++++ Listed entries ++++

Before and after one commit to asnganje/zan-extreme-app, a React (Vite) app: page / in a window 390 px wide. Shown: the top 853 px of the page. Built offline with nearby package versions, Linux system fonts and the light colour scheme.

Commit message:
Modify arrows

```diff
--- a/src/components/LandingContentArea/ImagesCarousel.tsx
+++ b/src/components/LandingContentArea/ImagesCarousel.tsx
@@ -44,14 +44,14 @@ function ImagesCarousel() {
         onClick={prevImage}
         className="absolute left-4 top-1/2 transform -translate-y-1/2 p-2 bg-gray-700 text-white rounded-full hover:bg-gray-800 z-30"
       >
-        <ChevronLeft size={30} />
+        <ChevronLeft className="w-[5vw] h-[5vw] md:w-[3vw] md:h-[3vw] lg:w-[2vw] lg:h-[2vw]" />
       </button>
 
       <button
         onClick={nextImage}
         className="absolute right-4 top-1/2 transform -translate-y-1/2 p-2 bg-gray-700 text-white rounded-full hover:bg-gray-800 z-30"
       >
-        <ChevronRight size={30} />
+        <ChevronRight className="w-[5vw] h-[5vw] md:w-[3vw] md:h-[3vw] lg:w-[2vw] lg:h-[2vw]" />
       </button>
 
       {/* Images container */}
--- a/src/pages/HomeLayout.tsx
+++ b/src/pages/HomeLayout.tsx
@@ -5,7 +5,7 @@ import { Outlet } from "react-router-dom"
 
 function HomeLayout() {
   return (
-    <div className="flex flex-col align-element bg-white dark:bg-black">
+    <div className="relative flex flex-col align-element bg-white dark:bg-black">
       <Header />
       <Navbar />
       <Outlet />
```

++++

» Assigned task
Please report how many lines in the records above contain the word "absolute", and give nothing but the number.

» Answer below
2